_Work instruction_
Count the lines below with the string "tailwind" in them. Only the number should be given.

_Records provided_
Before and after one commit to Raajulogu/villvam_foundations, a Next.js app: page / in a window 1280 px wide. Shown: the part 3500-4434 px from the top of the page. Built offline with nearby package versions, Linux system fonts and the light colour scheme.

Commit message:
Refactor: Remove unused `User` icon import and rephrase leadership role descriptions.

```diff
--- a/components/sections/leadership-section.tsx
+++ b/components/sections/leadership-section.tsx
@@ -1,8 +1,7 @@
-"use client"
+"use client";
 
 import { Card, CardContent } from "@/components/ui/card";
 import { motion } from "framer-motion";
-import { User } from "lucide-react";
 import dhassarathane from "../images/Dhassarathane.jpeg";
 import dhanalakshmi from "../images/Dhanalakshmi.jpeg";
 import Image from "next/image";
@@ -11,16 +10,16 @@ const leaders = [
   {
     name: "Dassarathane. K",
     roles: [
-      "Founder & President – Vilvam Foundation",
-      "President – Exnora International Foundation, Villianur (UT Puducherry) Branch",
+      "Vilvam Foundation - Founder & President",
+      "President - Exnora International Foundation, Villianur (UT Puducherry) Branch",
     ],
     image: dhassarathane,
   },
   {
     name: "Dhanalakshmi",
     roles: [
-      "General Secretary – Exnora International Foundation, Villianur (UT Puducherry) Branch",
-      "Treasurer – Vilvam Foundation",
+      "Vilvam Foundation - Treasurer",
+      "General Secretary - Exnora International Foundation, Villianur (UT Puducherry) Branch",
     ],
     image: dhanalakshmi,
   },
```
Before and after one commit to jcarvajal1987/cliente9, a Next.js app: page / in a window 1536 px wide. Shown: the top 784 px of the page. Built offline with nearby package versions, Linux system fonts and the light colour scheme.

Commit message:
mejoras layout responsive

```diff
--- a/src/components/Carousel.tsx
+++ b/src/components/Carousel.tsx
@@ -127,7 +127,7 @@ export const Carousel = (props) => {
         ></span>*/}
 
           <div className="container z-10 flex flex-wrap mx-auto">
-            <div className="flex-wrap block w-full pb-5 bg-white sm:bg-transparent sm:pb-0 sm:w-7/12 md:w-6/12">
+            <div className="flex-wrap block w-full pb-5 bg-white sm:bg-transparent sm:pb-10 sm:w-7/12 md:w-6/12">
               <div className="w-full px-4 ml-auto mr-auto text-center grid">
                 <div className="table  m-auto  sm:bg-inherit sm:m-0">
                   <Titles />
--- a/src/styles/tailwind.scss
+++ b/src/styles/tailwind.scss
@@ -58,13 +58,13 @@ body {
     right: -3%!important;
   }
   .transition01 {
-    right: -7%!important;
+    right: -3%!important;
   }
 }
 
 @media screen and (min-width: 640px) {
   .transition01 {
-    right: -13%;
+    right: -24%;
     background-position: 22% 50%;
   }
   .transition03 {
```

_Answer space_
2